Drug information provided by: IBM Micromedex
It is very important that your doctor check your or your child's progress at regular visits to make sure the medicine is working properly and to decide if you should continue to use it. Blood tests may be needed to check for any unwanted effects.
Do not use dexmethylphenidate together with a monoamine oxidase (MAO) inhibitor (eg, isocarboxazid [Marplan®], phenelzine [Nardil®], selegiline [Eldepryl®], tranylcypromine [Parnate®]). Do not start using this medicine during the 2 weeks after you stop an MAO inhibitor. If you take them together or do not wait 2 weeks, you may develop confusion, agitation, headaches, restlessness, stomach or bowel symptoms, a sudden high body temperature, an extremely high blood pressure, or severe convulsions (seizures).

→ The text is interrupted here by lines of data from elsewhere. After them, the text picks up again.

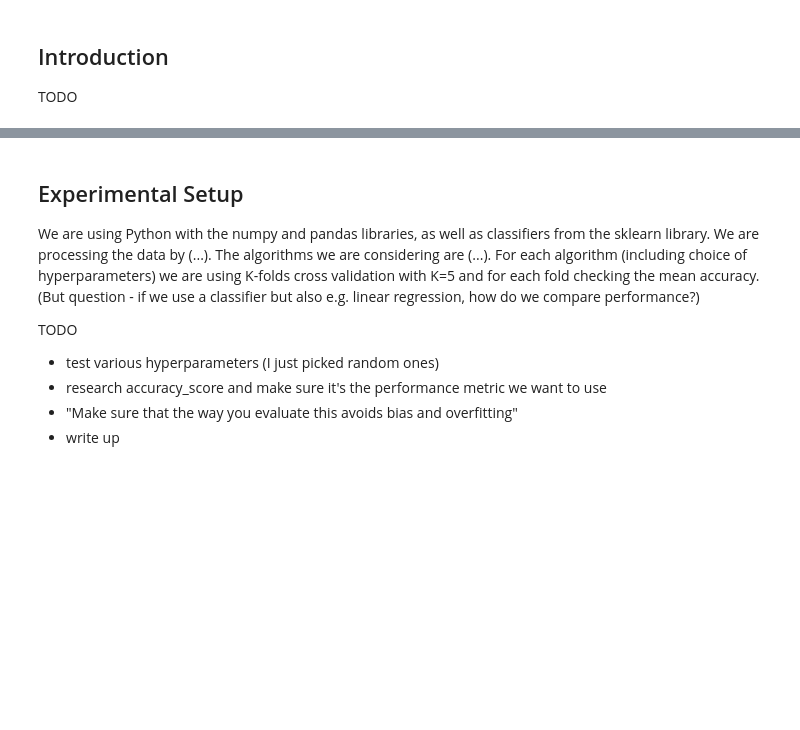
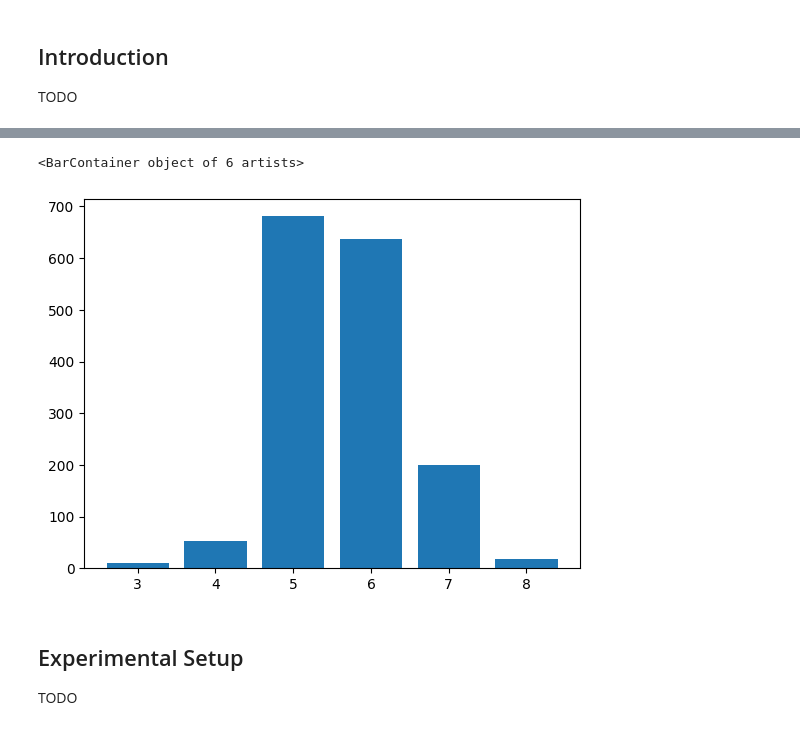
Before and after one commit to Emmafranz/PAML_1, a Jupyter notebook: Assignment1.ipynb, the cells around one changed output, grey strips where cells are left out. Cells and saved outputs as stored; diff of their text form; code cells hidden in the pictures; blank space fills up the shorter version.

```diff
--- a/Assignment1.ipynb
+++ b/Assignment1.ipynb
@@ -52,13 +49,13 @@ df
+# %%
+d = collections.Counter(y)
+plt.bar(d.keys(), d.values())
+# %% [output]
+<BarContainer object of 6 artists>
+[figure, added]
 # %% [markdown]
 ## Experimental Setup
 
-We are using Python with the numpy and pandas libraries, as well as classifiers from the sklearn library. We are processing the data by (...). The algorithms we are considering are (...). For each algorithm (including choice of hyperparameters) we are using K-folds cross validation with K=5 and for each fold checking the mean accuracy. (But question - if we use a classifier but also e.g. linear regression, how do we compare performance?)
-
 TODO
-- test various hyperparameters (I just picked random ones)
-- research accuracy_score and make sure it's the performance metric we want to use
-- "Make sure that the way you evaluate this avoids bias and overfitting"
-- write up
 # %%
 # ML Estimators to test
 names = ["SVM",
```
Also changed, not shown: parts of 11 cells of this notebook.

You or your child will also need to have your blood pressure and heart rate measured before starting this medicine and while you are using it. If you notice any change in your blood pressure, call your doctor right away. If you have questions about this, talk to your doctor.
Dexmethylphenidate may cause serious heart or blood vessel problems. This may be more likely to occur in patients who have a family history of heart disease. Check with your doctor right away if you have chest pain, trouble breathing, or fainting while using this medicine.
Tell your doctor right away if you or your family notice any unusual changes in behavior, such as an increase in aggression, hostility, agitation, irritability, or suicidal thinking or behavior. Also tell your doctor if you or your child see, hear, or feel things that are not there, or have any unusual thoughts, especially if they are new or getting worse quickly.
If you have been using this medicine for a long time and you think you may have become mentally or physically dependent on it, check with your doctor right away. Some signs of dependence may include:
A strong desire or need to continue using the medicine.
A need to increase the dose to receive the same effects.
Withdrawal effects after stopping the medicine, such as irritability, anxiety, unusual tiredness or weakness, nightmares, trouble sleeping or oversleeping, increased appetite, agitation, or slowing of mental and physical activity.
This medicine may cause slow growth and weight loss. If your child is using this medicine, the doctor will need to keep track of your child's height and weight.
If you or your child experience a prolonged or painful erection of the penis for more than 4 hours, check with your doctor right away.
This medicine may cause Raynaud's phenomenon, which is a problem with blood circulation in the fingers or toes. Tell your doctor if you have tingling or pain, a cold feeling, paleness, or skin color changes in the fingers or toes, especially when exposed to cold temperatures. Call your doctor right away if you have unexplained sores or ulcers on your fingers or toes.
Tell any doctor or dentist who treats you that you are using this medicine. You may need to stop using this medicine on the day you have your surgery.
Do not take other medicines unless they have been discussed with your doctor. This includes prescription or nonprescription (over-the-counter [OTC]) medicines, and especially those for appetite control, asthma, colds, cough, hay fever, allergies, or sinus problems.